━━━━━ Input records

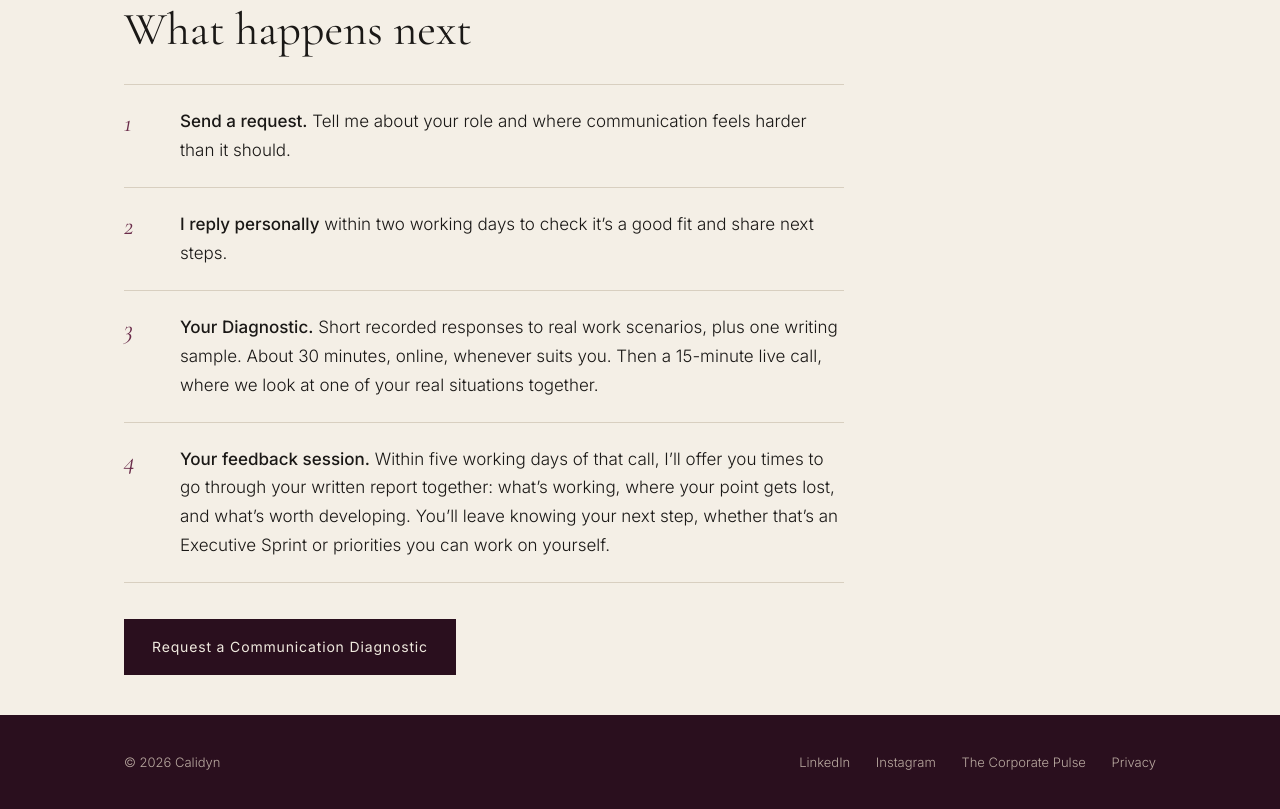
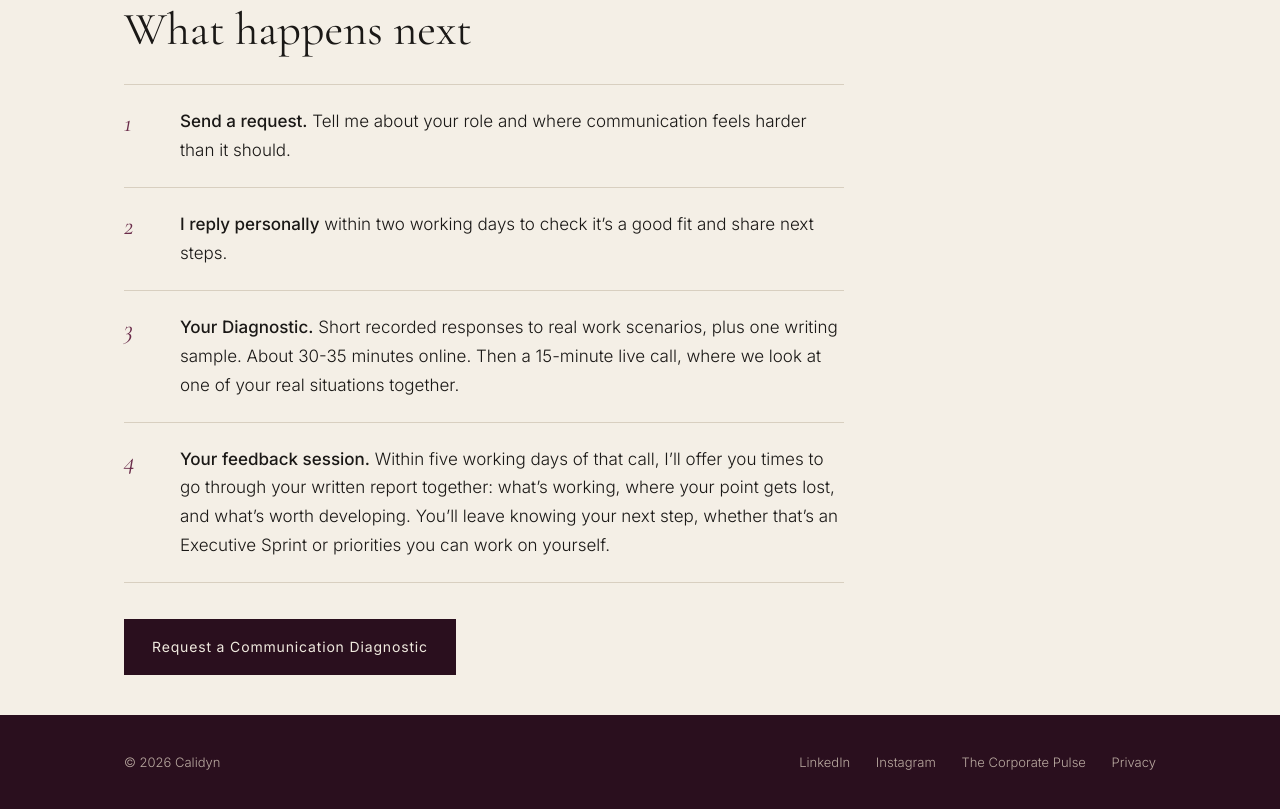
Before and after one commit to allegrabierman/calidyn-website, a plain HTML site: page index.html in a window 1280 px wide. Shown: the part 3788-4597 px from the top of the page. Drawn offline with nearby package versions, Linux system fonts and the light colour scheme.

Commit message:
Diagnostic timing: About 30-35 minutes online

```diff
--- a/index.html
+++ b/index.html
@@ -222,7 +222,7 @@
       <ol class="steps-list">
         <li><strong>Send a request.</strong> Tell me about your role and where communication feels harder than it should.</li>
         <li><strong>I reply personally</strong> within two working days to check it&rsquo;s a good fit and share next steps.</li>
-        <li><strong>Your Diagnostic.</strong> Short recorded responses to real work scenarios, plus one writing sample. About 30 minutes, online, whenever suits you. Then a 15-minute live call, where we look at one of your real situations together.</li>
+        <li><strong>Your Diagnostic.</strong> Short recorded responses to real work scenarios, plus one writing sample. About 30-35 minutes online. Then a 15-minute live call, where we look at one of your real situations together.</li>
         <li><strong>Your feedback session.</strong> Within five working days of that call, I&rsquo;ll offer you times to go through your written report together: what&rsquo;s working, where your point gets lost, and what&rsquo;s worth developing. You&rsquo;ll leave knowing your next step, whether that&rsquo;s an Executive Sprint or priorities you can work on yourself.</li>
       </ol>
       <div class="actions" style="margin-top:36px"><a class="btn btn-dark" href="/request/">Request a Communication Diagnostic</a></div>
```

━━━━━━━━━━

Activity = Scan the data above for the word "index" and report every line where it is found.

Result below =
Before and after one commit to allegrabierman/calidyn-website, a plain HTML site: page index.html in a window 1280 px wide. Shown: the part 3788-4597 px from the top of the page. Drawn offline with nearby package versions, Linux system fonts and the light colour scheme.
--- a/index.html
+++ b/index.html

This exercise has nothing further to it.